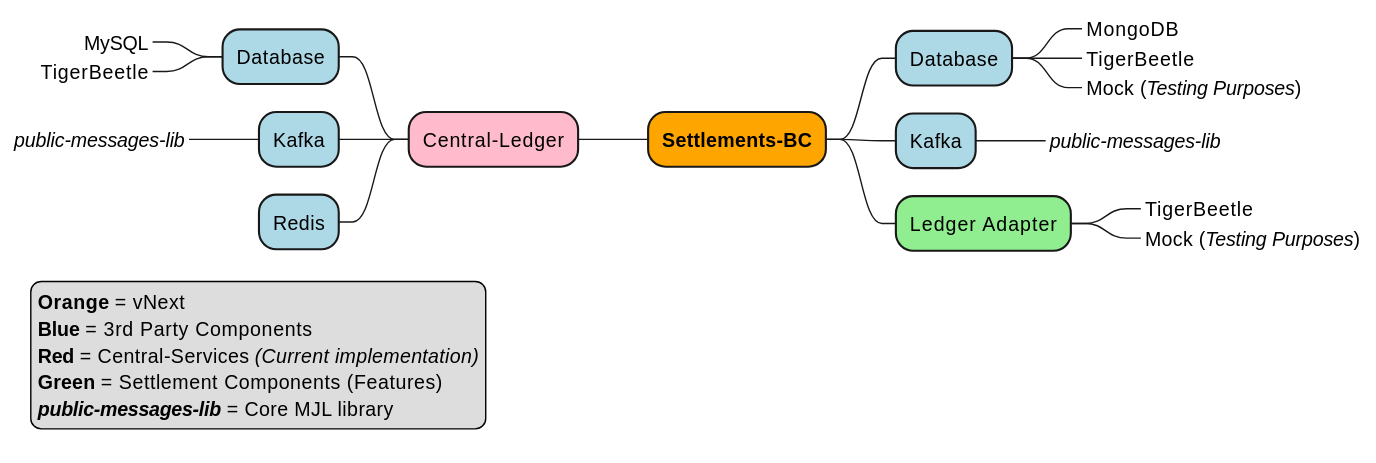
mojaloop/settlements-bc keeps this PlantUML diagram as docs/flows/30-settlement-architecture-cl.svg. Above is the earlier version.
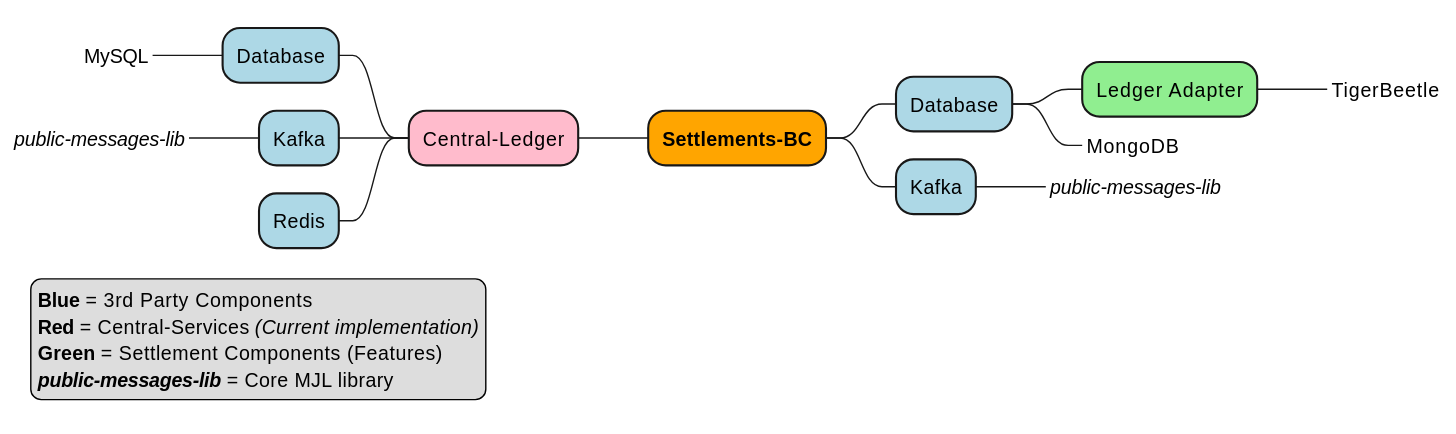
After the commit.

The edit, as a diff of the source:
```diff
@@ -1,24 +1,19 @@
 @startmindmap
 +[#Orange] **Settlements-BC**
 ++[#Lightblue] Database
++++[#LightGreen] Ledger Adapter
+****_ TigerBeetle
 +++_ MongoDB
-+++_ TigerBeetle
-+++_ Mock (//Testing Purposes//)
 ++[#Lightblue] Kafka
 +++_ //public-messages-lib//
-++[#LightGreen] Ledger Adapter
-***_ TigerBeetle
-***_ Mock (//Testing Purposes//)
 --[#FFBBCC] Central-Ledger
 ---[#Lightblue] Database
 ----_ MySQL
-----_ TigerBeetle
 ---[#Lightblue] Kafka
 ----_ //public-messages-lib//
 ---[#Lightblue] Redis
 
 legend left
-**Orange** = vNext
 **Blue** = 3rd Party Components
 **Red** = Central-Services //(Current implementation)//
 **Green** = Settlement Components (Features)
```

* * * * * * *

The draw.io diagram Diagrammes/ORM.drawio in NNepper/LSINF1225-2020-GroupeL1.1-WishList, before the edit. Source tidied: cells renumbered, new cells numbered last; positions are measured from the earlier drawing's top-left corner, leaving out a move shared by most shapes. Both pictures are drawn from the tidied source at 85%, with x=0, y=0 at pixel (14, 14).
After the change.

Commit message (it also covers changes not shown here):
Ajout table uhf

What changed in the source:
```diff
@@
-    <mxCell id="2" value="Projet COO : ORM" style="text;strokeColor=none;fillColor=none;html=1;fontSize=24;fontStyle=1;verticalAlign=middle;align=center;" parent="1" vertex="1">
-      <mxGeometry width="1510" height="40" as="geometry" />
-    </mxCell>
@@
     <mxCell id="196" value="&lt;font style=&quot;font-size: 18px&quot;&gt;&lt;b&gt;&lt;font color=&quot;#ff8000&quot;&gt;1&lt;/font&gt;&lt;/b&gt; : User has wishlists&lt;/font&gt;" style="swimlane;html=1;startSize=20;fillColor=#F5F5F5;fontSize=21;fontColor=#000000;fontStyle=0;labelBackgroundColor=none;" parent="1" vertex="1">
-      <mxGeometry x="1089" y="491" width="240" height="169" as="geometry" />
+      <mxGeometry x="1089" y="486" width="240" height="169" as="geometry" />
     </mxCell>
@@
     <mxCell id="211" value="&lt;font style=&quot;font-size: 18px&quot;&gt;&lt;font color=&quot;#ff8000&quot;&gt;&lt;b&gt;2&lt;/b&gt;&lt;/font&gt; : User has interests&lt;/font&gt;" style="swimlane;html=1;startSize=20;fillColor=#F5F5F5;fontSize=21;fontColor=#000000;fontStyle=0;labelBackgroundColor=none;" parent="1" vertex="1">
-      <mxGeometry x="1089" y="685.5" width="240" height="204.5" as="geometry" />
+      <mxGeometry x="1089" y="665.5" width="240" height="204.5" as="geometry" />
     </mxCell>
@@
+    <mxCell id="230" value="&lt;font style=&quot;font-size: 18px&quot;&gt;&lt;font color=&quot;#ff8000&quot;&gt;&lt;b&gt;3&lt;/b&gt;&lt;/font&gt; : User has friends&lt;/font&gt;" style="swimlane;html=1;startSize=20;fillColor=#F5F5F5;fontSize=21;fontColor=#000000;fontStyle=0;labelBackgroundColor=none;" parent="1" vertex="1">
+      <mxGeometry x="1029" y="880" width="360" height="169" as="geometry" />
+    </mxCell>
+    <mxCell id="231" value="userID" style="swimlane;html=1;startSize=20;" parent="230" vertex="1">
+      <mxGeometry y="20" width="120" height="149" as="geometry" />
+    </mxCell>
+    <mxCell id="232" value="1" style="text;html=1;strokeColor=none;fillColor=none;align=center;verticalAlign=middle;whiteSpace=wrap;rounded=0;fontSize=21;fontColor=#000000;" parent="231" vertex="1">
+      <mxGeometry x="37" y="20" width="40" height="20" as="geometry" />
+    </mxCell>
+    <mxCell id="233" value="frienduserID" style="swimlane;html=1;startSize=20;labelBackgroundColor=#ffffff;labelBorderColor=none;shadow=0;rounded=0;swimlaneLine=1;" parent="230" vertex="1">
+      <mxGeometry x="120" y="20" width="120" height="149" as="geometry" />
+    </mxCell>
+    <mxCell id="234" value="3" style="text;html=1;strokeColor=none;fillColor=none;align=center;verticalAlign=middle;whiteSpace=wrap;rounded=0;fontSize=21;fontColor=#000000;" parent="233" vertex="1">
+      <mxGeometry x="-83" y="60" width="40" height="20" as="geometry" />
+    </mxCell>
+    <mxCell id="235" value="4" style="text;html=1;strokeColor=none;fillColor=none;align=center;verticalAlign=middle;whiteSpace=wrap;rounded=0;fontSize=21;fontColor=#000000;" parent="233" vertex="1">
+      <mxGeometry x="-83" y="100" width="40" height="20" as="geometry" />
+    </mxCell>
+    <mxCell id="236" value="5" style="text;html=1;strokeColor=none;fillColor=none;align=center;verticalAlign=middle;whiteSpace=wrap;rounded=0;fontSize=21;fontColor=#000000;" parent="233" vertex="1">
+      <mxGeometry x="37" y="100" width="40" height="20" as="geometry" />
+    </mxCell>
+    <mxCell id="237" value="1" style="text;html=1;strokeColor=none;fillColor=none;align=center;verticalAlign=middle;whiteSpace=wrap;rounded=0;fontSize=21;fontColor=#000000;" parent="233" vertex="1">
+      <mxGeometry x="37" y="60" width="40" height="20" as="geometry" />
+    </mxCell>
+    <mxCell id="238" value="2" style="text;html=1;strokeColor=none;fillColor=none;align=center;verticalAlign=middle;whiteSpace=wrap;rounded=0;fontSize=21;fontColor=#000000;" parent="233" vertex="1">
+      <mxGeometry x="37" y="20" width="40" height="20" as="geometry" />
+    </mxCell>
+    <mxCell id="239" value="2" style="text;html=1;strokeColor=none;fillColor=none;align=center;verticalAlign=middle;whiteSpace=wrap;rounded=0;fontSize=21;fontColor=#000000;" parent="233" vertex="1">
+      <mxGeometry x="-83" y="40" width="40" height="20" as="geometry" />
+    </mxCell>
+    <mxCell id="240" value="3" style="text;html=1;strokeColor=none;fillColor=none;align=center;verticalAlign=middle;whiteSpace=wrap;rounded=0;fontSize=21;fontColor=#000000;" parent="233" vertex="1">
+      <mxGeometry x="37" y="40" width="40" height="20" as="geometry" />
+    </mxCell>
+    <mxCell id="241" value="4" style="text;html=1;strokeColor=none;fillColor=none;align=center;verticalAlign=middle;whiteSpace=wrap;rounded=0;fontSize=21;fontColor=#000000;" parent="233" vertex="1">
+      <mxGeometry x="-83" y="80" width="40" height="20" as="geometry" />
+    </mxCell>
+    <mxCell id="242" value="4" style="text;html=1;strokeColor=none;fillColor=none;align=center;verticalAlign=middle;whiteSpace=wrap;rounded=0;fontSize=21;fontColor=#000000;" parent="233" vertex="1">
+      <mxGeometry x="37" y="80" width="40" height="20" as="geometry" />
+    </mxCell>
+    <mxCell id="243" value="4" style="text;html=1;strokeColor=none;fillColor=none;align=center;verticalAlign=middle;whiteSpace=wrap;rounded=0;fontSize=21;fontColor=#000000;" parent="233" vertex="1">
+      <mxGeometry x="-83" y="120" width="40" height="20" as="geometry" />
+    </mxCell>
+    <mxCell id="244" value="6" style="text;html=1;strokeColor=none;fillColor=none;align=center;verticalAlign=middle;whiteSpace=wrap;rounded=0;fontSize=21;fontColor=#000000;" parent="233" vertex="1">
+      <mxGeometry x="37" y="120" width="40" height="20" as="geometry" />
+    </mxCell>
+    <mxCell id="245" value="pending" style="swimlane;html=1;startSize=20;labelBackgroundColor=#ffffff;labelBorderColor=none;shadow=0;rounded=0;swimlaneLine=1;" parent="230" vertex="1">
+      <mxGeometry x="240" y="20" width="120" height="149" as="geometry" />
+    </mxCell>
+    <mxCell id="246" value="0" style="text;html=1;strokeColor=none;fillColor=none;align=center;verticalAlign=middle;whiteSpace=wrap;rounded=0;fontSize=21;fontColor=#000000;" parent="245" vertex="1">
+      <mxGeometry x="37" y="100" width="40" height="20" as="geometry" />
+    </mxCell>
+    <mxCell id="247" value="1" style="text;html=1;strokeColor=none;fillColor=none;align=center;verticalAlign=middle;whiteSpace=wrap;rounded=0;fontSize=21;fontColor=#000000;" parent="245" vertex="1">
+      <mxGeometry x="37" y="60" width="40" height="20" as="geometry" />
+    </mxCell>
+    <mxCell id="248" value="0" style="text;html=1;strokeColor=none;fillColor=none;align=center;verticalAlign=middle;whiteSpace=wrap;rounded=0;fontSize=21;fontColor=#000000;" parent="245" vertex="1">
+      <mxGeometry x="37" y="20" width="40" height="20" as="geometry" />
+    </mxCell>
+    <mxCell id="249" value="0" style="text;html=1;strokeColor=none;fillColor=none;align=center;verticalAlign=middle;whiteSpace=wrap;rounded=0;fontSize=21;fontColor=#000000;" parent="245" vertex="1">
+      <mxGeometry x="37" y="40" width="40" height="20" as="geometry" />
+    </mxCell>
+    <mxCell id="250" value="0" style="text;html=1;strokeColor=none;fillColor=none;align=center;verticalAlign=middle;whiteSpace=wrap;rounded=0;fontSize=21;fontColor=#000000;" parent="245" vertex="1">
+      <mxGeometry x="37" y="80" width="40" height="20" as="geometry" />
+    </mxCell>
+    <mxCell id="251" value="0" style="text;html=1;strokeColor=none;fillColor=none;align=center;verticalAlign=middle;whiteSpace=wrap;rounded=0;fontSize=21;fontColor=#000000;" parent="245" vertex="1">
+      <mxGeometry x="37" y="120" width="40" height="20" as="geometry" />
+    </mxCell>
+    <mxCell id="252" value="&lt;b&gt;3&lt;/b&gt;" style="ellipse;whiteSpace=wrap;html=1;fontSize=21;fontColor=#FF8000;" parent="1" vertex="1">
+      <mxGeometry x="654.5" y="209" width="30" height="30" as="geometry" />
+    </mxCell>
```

* * * * * * *

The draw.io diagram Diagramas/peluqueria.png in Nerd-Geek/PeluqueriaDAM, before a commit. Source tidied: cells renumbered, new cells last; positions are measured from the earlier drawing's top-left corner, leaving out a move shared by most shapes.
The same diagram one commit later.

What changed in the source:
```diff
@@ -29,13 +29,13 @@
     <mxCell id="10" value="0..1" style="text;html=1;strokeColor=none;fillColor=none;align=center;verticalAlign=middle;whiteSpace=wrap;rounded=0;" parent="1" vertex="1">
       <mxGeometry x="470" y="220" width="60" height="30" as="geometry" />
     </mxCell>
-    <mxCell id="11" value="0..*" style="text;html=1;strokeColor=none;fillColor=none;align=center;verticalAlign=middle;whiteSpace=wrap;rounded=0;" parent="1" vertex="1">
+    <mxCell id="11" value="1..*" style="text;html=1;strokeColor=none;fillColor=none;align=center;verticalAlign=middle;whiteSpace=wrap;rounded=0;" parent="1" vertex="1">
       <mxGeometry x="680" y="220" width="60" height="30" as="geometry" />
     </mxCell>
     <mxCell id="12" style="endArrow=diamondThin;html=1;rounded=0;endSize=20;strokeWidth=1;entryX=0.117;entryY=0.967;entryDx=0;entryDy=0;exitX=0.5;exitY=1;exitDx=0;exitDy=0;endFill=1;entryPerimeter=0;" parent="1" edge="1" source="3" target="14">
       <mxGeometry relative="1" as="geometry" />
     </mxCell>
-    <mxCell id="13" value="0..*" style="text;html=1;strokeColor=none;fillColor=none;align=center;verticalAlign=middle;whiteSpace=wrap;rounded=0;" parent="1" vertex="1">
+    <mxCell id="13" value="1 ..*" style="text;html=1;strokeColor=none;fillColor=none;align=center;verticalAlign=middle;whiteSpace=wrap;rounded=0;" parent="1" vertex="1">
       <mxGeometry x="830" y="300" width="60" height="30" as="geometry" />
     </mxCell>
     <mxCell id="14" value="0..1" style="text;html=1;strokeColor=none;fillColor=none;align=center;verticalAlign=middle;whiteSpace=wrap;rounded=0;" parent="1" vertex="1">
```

* * * * * * *

--- What needs to be done ---
From the entries, report every line in which the string "Lightblue" occurs.

--- Answer to the exercise ---
 ++[#Lightblue] Database
 ++[#Lightblue] Kafka
 ---[#Lightblue] Database
 ---[#Lightblue] Kafka
 ---[#Lightblue] Redis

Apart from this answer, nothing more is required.